Progressives now insist that companies such as Tampax and Always must replace the word “women” with “people who menstruate” or “menstruators.” The Biden administration has erased “pregnant women” in favor of the almost unbelievable “birthing persons.” The Centers for Disease Control now uses the only slightly less clunky “pregnant people.” In a nod to gender inclusivity, the Academy of Breastfeeding Medicine last month encouraged the use of the appalling term “chestfeeding.”
Read it all here.
Robby Soave: Biden’s Vaccine Mandate Is a Big Mistake
The debate over public health policy mandates is not new, but the pandemic and the appearance of the Delta variant after the COVID vaccines were introduced is causing the debate to flare up again. Reason’s Robby Soave argues at The New York Times that President Biden’s mandate on private businesses via OSHA is yet another overreach that will not only likely be counterproductive but will further reinforce the perception that executive power is the appropriate way for the government to get things done.
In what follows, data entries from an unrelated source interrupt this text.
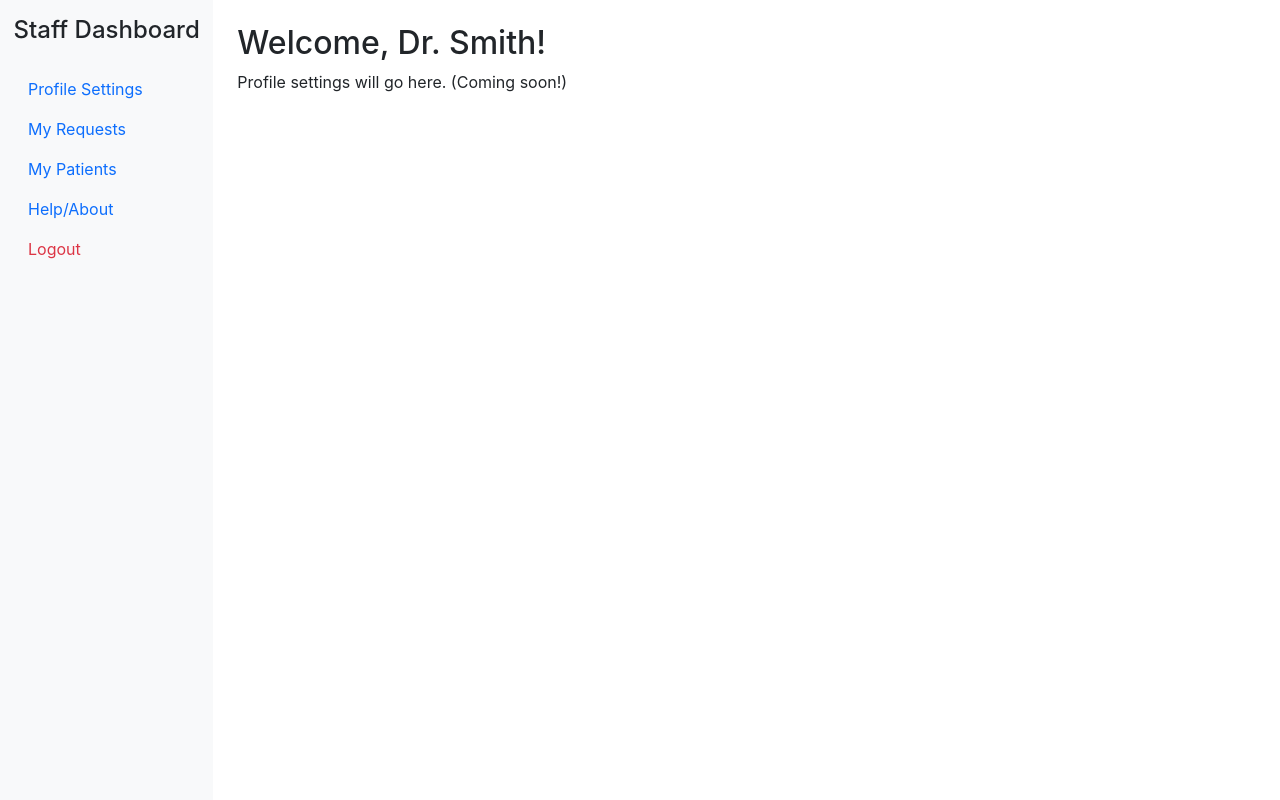
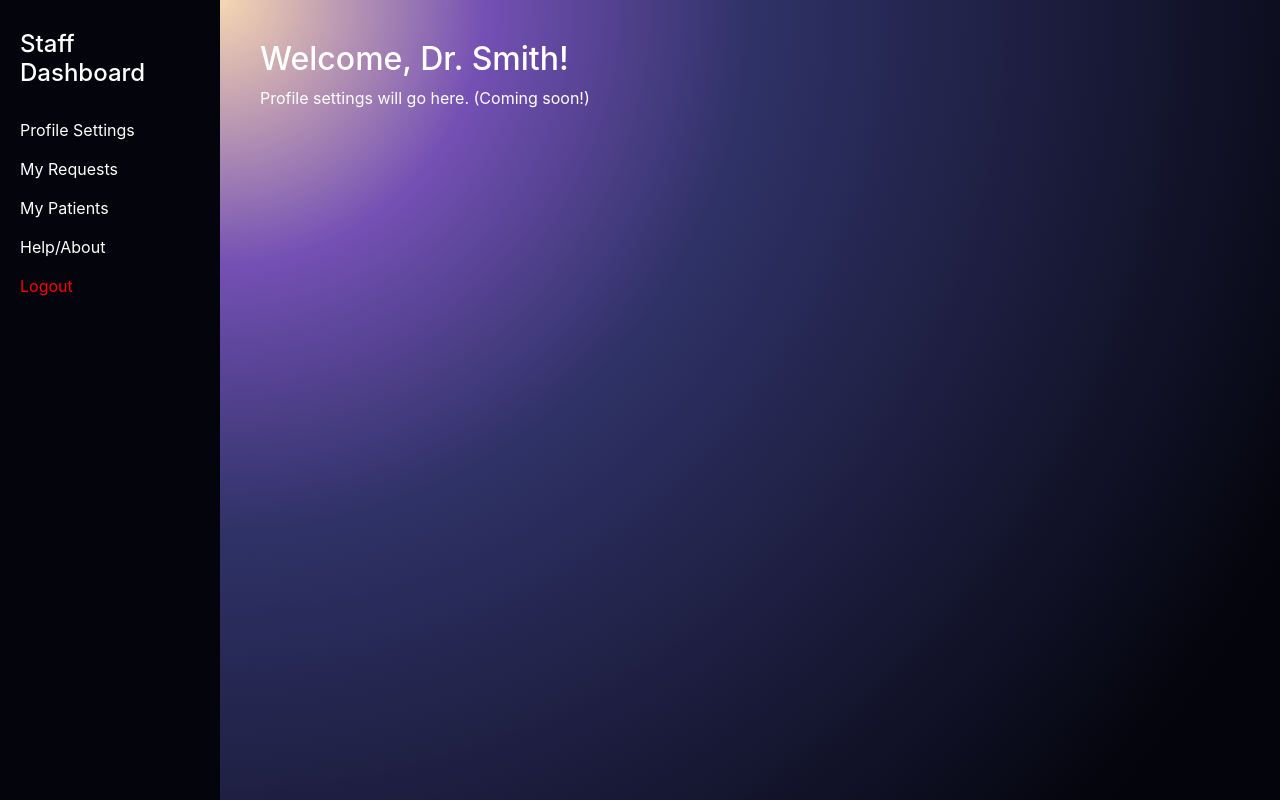
Before and after one commit to Anisha-Hasan/react-blockchain-dicom-protection, a React (Create React App) app: page /staff-dashboard in a window 1280 px wide. Built offline with nearby package versions, Linux system fonts and the light colour scheme.

Commit message:
Dashboard.css is added for both the Dashboards

```diff
--- /dev/null
+++ b/src/components/Dashboard.css
@@ -0,0 +1,37 @@
+.dashboard-container {
+  display: flex;
+  height: 100vh;
+}
+
+.sidebar {
+  width: 220px;
+  background: #04040c;
+  color: #fff;
+  padding: 30px 20px;
+}
+
+.sidebar h2 {
+  font-size: 1.5rem;
+  margin-bottom: 30px;
+}
+
+.sidebar ul {
+  list-style: none;
+  padding: 0;
+}
+
+.sidebar ul li {
+  margin: 15px 0;
+  cursor: pointer;
+}
+
+.sidebar ul li:hover {
+  color: #7450b4;
+}
+
+.main-content {
+  flex-grow: 1;
+  padding: 40px;
+  background: radial-gradient(circle at top left, #f7d7b1 0%, #7450b4 20%, #2f3267 40%, #04040c 90%);
+  color: #fff;
+}
--- a/src/components/PatientDashboard.js
+++ b/src/components/PatientDashboard.js
@@ -1,56 +1,28 @@
 import React, { useState } from 'react';
+import './Dashboard.css';
 
 function PatientDashboard() {
   const [section, setSection] = useState('profile');
 
-  // Dummy patient name for now
   const patientName = 'Mark';
 
   return (
-    <div className="container-fluid">
-      <div className="row">
+    <div className="dashboard-container">
       {/* Sidebar */}
-        <nav className="col-md-3 col-lg-2 d-md-block bg-light sidebar collapse" style={{ height: '100vh' }}>
-          <div className="position-sticky pt-3">
-            <h4 className="text-center mb-4">Dashboard</h4>
-            <ul className="nav flex-column">
-              <li className="nav-item">
-                <button className="nav-link btn btn-link text-start" onClick={() => setSection('profile')}>
-                  Profile Settings
-                </button>
-              </li>
-              <li className="nav-item">
-                <button className="nav-link btn btn-link text-start" onClick={() => setSection('requests')}>
-                  Access Requests
-                </button>
-              </li>
-              <li className="nav-item">
-                <button className="nav-link btn btn-link text-start" onClick={() => setSection('dicoms')}>
-                  My DICOMs
-                </button>
-              </li>
-              <li className="nav-item">
-                <button className="nav-link btn btn-link text-start" onClick={() => setSection('log')}>
-                  Access Log
-                </button>
-              </li>
-              <li className="nav-item">
-                <button className="nav-link btn btn-link text-start" onClick={() => setSection('help')}>
-                  Help/About
-                </button>
-              </li>
-              <li className="nav-item">
-                <button className="nav-link btn btn-link text-start text-danger" onClick={() => alert('Logging out')}>
-                  Logout
-                </button>
-              </li>
+      <aside className="sidebar">
+        <h2>Patient Dashboard</h2>
+        <ul>
+          <li onClick={() => setSection('profile')}>Profile Settings</li>
+          <li onClick={() => setSection('requests')}>Access Requests</li>
+          <li onClick={() => setSection('dicoms')}>My DICOMs</li>
+          <li onClick={() => setSection('log')}>Access Log</li>
+          <li onClick={() => setSection('help')}>Help/About</li>
+          <li onClick={() => alert('Logging out')} style={{ color: 'red' }}>Logout</li>
         </ul>
-          </div>
-        </nav>
+      </aside>
 
       {/* Main Content */}
-        <main className="col-md-9 ms-sm-auto col-lg-10 px-md-4">
-          <div className="pt-4">
+      <main className="main-content">
         {section === 'profile' && (
           <div>
             <h2>Welcome back, {patientName}!</h2>
@@ -81,9 +53,7 @@ function PatientDashboard() {
             <p>Learn more about this system. (Coming soon!)</p>
           </div>
         )}
-          </div>
       </main>
-      </div>
     </div>
   );
 }
--- a/src/components/StaffDashboard.js
+++ b/src/components/StaffDashboard.js
@@ -1,18 +1,17 @@
 import React, { useState } from 'react';
+import './Dashboard.css';
 
 function StaffDashboard() {
   const [section, setSection] = useState('profile');
 
   const staffName = 'Dr. Smith';
 
-  // Dummy data for requests
   const requests = [
     { id: 1, patient: 'Mark', status: 'Approved' },
     { id: 2, patient: 'Sarah', status: 'Pending' },
     { id: 3, patient: 'John', status: 'Declined' },
   ];
 
-  // Dummy data for patients
   const patients = [
     { id: 'P001', name: 'Mark', permission: 'Granted' },
     { id: 'P002', name: 'Sarah', permission: 'Pending' },
@@ -20,48 +19,21 @@ function StaffDashboard() {
   ];
 
   return (
-    <div className="container-fluid">
-      <div className="row">
+    <div className="dashboard-container">
       {/* Sidebar */}
-        <nav className="col-md-3 col-lg-2 d-md-block bg-light sidebar collapse" style={{ height: '100vh' }}>
-          <div className="position-sticky pt-3">
-            <h4 className="text-center mb-4">Staff Dashboard</h4>
-            <ul className="nav flex-column">
-              <li className="nav-item">
-                <button className="nav-link btn btn-link text-start" onClick={() => setSection('profile')}>
-                  Profile Settings
-                </button>
-              </li>
-              <li className="nav-item">
-                <button className="nav-link btn btn-link text-start" onClick={() => setSection('requests')}>
-                  My Requests
-                </button>
-              </li>
-              <li className="nav-item">
-                <button className="nav-link btn btn-link text-start" onClick={() => setSection('patients')}>
-                  My Patients
-                </button>
-              </li>
-              <li className="nav-item">
-                <button className="nav-link btn btn-link text-start" onClick={() => setSection('help')}>
-                  Help/About
-                </button>
-              </li>
-              <li className="nav-item">
-                <button
-                  className="nav-link btn btn-link text-start text-danger"
-                  onClick={() => alert('Logging out')}
-                >
-                  Logout
-                </button>
-              </li>
+      <aside className="sidebar">
+        <h2>Staff Dashboard</h2>
+        <ul>
+          <li onClick={() => setSection('profile')}>Profile Settings</li>
+          <li onClick={() => setSection('requests')}>My Requests</li>
+          <li onClick={() => setSection('patients')}>My Patients</li>
+          <li onClick={() => setSection('help')}>Help/About</li>
+          <li onClick={() => alert('Logging out')} style={{ color: 'red' }}>Logout</li>
         </ul>
-          </div>
-        </nav>
+      </aside>
 
       {/* Main Content */}
-        <main className="col-md-9 ms-sm-auto col-lg-10 px-md-4">
-          <div className="pt-4">
+      <main className="main-content">
         {section === 'profile' && (
           <div>
             <h2>Welcome, {staffName}!</h2>
@@ -126,9 +98,7 @@ function StaffDashboard() {
             </p>
           </div>
         )}
-          </div>
       </main>
-      </div>
     </div>
   );
 }
```
Lines whose indentation alone changed are shown as unchanged.
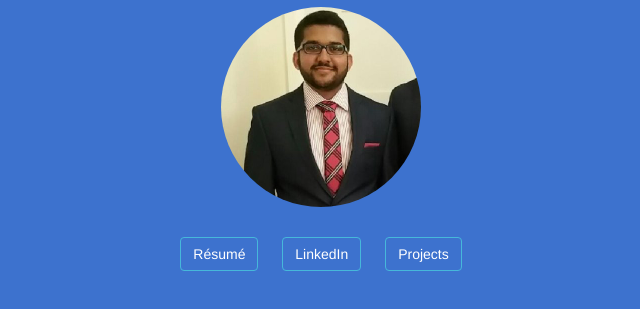
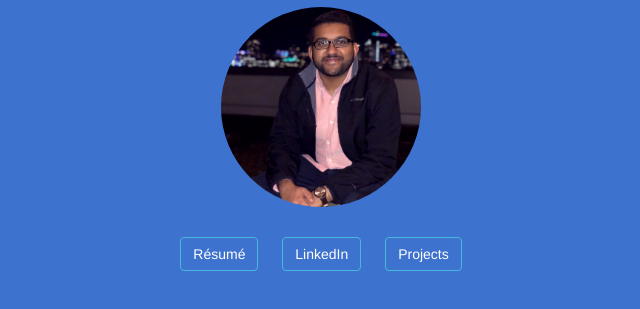
Before and after one commit to salman-mithani/salman-mithani.github.io, a plain HTML site: page index.html in a window 1280 px wide. Shown: the part 63-372 px from the top of the page, without its empty margins (319-959 px from the left). Drawn offline with nearby package versions, Linux system fonts and the light colour scheme.

Commit message:
Changed picture

```diff
--- a/index.html
+++ b/index.html
@@ -44,7 +44,7 @@
 <body style="background: #3D72CE" class = "animated bounceInLeft">
 	<h1 align="center" style="color: white">Salman Mithani</h1>
 	<div align="center">
-		<img src="docs/pic.jpg" class="img-circle" width="200" height="200">
+		<img src="docs/pic_new.jpg" class="img-circle" width="200" height="200">
 	</div>
 	<br>
 	<div align="center" style="color: white">
```
Also changed, not shown: docs/pic_new.jpg (added).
The president’s plan is certainly well intentioned. The vaccines are the only tried-and-true strategy for defeating Covid; government officials should both encourage vaccination and make it easier to get vaccinated. Health officials must continue selling people on the vaccines by emphasizing the considerable upside: Vaccination decreases transmission of the virus and turns hospitalization and death into very unlikely outcomes. It provides such robust protection that 99 percent of coronavirus fatalities in the United States now occur in the unvaccinated population. Vaccination works, and it’s the right option for a vast majority of Americans.
But forcing vaccines on a minority contingent of unwilling people is a huge error that risks shredding the social fabric of a country already being pulled apart by political tribalism.
The president should not — and most likely does not — have the power to unilaterally compel millions of private-sector workers to get vaccinated or risk losing their jobs: Mr. Biden is presiding over a vast expansion of federal authority, one that Democrats will certainly come to regret the next time a Republican takes power. Moreover, the mechanism of enforcement — a presidential decree smuggled into law by the Department of Labor and its Occupational Safety and Health Administration — is fundamentally undemocratic. Congress is supposed to make new laws, not an unaccountable bureaucratic agency.
Read it all.
Samuel Goldman reacts to a Linda Greenhouse essay in the New York Times:
Bari Weiss lends her Substack to her (potential) future boss:
Wesley Yang on the danger of realizing too late when things go too far:
And finally… privilege or right?